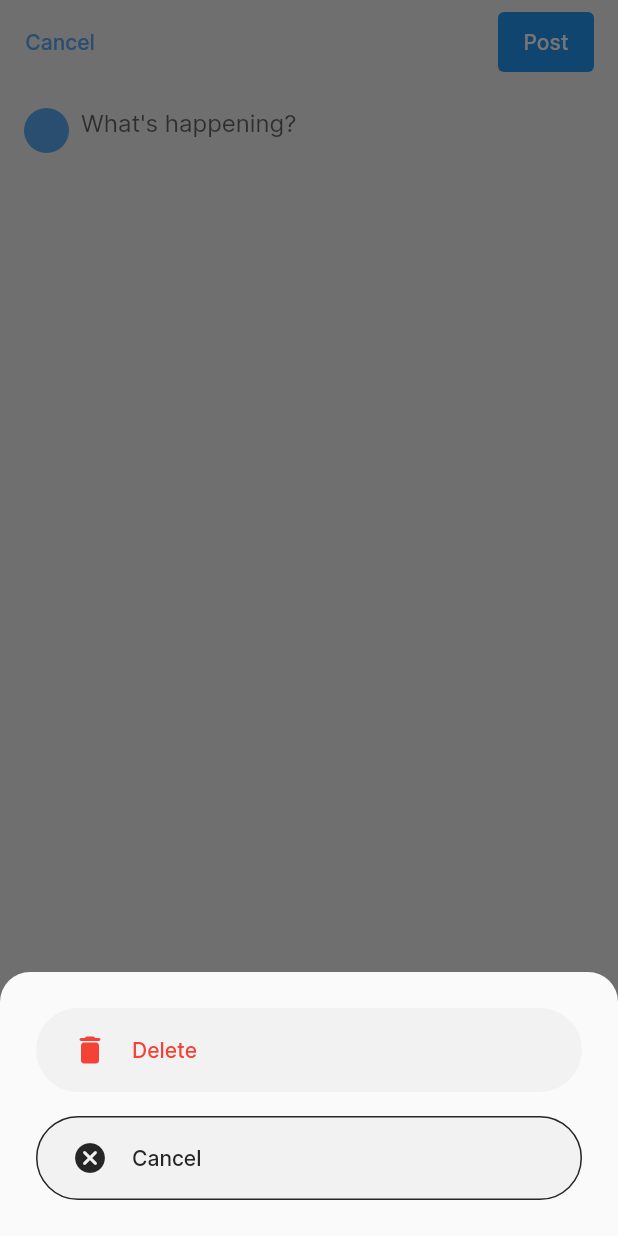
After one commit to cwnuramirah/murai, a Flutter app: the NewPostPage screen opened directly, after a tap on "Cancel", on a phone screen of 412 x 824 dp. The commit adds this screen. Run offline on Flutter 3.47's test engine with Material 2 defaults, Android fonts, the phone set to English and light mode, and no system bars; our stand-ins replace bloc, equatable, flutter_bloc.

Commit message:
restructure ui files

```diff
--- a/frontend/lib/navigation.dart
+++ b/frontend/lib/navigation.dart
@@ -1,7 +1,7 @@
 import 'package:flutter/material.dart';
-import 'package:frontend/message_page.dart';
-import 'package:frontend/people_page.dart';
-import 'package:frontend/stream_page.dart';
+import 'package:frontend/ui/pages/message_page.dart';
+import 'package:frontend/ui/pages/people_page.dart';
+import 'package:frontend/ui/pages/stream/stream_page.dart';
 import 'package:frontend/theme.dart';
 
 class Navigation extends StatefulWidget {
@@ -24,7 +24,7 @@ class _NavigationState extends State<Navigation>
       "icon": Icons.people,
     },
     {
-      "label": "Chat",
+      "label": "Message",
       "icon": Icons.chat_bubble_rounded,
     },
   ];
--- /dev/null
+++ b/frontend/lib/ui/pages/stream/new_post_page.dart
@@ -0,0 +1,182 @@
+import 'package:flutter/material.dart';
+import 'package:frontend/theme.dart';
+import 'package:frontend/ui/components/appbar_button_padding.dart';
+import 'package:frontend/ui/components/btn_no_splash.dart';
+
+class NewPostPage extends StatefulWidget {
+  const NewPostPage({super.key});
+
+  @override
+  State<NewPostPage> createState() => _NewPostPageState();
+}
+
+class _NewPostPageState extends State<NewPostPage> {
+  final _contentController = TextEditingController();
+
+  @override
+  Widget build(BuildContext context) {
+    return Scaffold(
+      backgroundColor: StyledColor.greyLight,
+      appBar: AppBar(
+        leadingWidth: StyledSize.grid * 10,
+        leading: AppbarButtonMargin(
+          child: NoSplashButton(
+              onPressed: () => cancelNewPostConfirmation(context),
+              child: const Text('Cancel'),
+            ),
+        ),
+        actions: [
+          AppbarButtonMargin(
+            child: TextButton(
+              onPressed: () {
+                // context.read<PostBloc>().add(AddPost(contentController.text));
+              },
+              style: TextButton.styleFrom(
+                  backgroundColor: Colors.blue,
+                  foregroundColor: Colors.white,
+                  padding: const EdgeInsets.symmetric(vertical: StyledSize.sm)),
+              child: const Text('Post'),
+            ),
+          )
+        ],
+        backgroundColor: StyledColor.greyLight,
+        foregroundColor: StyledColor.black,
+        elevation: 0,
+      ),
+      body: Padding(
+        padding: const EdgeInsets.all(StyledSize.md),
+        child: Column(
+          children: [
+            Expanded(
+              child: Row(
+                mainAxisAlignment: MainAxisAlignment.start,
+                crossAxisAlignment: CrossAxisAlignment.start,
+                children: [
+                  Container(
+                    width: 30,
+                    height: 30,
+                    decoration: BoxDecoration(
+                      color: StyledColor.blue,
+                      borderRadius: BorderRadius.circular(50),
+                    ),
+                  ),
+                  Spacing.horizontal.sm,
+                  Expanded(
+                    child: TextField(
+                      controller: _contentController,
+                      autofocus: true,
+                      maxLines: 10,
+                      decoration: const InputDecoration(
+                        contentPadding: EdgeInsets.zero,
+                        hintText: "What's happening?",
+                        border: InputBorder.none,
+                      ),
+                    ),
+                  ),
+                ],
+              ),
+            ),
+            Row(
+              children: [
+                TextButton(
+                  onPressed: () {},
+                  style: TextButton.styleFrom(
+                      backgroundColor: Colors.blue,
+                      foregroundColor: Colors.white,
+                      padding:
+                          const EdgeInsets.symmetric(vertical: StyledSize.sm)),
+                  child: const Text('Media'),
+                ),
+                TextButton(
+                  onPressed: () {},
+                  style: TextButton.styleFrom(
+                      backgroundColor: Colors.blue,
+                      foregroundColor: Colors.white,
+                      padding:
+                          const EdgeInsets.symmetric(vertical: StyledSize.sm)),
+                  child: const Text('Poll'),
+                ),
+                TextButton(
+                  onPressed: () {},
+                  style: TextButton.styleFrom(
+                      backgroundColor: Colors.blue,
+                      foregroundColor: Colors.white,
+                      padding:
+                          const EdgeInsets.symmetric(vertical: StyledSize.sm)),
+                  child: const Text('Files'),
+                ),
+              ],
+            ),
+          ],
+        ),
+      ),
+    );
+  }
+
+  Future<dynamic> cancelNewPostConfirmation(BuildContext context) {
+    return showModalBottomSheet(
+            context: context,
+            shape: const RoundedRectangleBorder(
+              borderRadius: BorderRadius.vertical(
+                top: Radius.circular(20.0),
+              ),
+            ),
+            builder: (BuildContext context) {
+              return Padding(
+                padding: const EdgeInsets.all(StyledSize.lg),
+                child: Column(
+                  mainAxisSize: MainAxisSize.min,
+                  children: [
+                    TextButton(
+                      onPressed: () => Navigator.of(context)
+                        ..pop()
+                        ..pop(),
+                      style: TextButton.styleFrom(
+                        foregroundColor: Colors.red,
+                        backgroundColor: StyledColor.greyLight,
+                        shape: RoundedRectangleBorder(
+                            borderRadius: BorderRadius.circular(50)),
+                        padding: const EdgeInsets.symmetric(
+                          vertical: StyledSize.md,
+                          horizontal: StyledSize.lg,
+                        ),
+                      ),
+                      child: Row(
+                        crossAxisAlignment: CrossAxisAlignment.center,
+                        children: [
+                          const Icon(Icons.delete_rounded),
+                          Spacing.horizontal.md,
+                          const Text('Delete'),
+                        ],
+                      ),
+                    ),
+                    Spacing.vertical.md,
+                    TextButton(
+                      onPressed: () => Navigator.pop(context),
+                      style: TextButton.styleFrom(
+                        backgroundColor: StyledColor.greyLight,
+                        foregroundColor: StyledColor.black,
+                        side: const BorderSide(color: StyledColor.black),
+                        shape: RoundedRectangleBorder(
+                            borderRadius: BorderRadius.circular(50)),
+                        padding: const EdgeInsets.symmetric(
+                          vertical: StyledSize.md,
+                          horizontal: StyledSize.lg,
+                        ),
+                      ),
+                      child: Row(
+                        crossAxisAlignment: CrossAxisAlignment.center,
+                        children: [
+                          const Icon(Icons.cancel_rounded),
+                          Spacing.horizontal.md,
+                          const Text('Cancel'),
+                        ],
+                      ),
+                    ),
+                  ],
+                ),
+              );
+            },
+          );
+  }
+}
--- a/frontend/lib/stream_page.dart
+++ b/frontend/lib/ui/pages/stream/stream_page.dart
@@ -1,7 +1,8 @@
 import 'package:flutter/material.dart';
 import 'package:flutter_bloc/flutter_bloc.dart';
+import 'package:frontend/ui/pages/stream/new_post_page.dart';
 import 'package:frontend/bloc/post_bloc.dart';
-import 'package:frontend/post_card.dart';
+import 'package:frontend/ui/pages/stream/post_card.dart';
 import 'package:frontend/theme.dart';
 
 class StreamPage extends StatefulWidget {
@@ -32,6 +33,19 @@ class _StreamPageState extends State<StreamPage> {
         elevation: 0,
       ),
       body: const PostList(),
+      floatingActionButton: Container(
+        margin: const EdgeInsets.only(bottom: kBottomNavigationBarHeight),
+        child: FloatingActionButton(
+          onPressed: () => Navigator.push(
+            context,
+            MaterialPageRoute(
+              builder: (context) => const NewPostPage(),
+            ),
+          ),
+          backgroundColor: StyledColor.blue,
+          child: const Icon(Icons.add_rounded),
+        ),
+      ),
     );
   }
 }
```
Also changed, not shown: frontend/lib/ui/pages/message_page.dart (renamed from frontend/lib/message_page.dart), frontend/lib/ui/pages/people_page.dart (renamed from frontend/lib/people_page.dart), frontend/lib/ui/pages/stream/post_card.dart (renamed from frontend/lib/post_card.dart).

Work item
Write out each line above that contains the word "greyLight".

Written response
+      backgroundColor: StyledColor.greyLight,
+        backgroundColor: StyledColor.greyLight,
+                        backgroundColor: StyledColor.greyLight,
+                        backgroundColor: StyledColor.greyLight,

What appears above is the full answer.